(User interface change data)
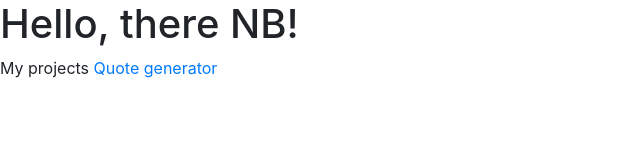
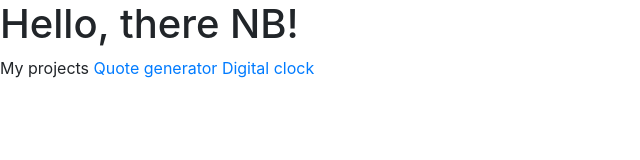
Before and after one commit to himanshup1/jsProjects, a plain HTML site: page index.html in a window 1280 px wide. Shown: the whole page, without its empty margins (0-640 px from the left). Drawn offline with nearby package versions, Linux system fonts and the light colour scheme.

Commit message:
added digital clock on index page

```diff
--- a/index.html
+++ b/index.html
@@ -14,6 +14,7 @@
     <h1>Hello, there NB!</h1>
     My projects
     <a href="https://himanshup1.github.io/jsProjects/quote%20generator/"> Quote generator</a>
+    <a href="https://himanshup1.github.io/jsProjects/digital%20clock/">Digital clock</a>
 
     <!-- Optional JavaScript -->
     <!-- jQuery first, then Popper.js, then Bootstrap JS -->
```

* * *

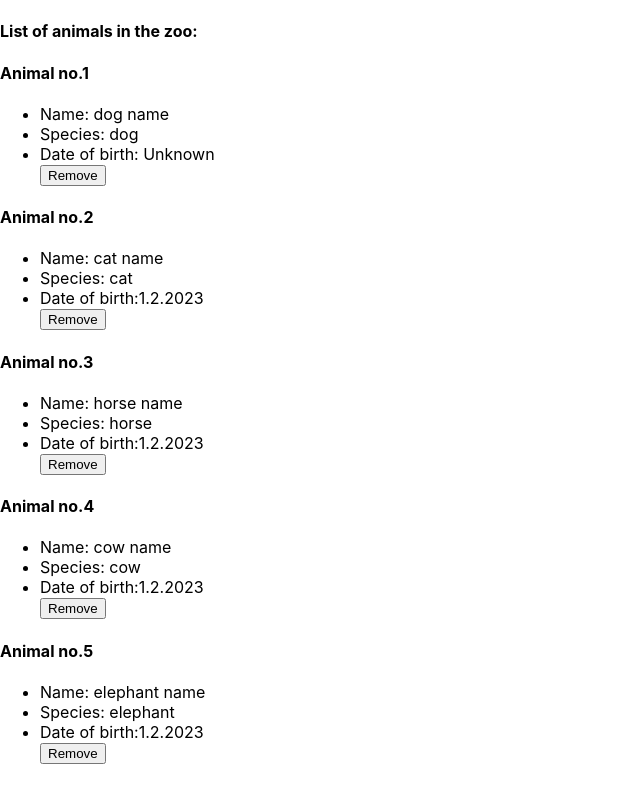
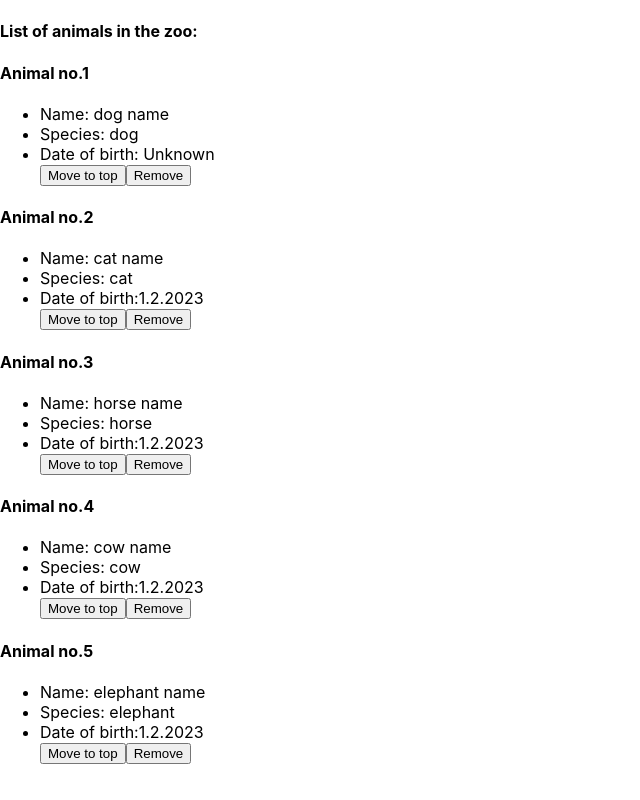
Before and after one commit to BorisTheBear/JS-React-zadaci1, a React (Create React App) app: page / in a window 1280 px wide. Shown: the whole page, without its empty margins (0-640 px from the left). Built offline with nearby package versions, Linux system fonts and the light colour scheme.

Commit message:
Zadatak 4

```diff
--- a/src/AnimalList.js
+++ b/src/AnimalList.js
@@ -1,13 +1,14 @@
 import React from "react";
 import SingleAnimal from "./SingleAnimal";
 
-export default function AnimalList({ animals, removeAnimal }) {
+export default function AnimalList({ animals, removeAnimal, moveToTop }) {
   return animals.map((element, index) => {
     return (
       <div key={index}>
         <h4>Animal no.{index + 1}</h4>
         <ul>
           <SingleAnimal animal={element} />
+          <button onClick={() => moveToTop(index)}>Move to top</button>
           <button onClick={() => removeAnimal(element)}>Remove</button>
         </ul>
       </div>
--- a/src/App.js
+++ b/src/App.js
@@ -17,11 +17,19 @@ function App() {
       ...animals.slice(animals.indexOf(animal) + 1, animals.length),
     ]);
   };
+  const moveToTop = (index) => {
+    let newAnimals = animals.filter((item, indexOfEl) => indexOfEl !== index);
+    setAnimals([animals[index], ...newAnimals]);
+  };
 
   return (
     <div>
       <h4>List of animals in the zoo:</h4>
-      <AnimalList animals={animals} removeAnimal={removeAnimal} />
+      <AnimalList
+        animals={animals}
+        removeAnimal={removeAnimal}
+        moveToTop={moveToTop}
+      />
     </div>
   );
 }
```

==

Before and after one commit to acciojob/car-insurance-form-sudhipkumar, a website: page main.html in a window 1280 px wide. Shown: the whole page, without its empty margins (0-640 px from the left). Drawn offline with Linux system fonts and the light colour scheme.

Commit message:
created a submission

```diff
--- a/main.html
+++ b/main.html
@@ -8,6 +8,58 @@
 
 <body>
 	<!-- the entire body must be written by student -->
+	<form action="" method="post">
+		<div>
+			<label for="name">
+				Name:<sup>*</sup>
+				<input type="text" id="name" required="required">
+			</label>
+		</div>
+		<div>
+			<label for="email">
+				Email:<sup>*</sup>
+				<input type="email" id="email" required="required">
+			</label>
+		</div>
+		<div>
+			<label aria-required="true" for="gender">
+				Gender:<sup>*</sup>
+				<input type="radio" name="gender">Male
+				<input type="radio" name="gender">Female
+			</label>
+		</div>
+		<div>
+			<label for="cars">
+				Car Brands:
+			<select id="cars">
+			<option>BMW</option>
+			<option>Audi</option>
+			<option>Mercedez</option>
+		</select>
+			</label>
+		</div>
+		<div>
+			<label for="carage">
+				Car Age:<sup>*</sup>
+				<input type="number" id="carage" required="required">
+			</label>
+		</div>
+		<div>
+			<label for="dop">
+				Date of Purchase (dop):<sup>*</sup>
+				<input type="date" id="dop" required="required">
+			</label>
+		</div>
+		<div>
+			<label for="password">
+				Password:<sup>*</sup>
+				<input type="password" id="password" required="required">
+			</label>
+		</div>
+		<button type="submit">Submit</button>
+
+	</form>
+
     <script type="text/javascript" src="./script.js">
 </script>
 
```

Problem = Pick each line holding "type" out of the entries above and return it.

Reply to the task =
+				<input type="text" id="name" required="required">
+				<input type="email" id="email" required="required">
+				<input type="radio" name="gender">Male
+				<input type="radio" name="gender">Female
+				<input type="number" id="carage" required="required">
+				<input type="date" id="dop" required="required">
+				<input type="password" id="password" required="required">
+		<button type="submit">Submit</button>
     <script type="text/javascript" src="./script.js">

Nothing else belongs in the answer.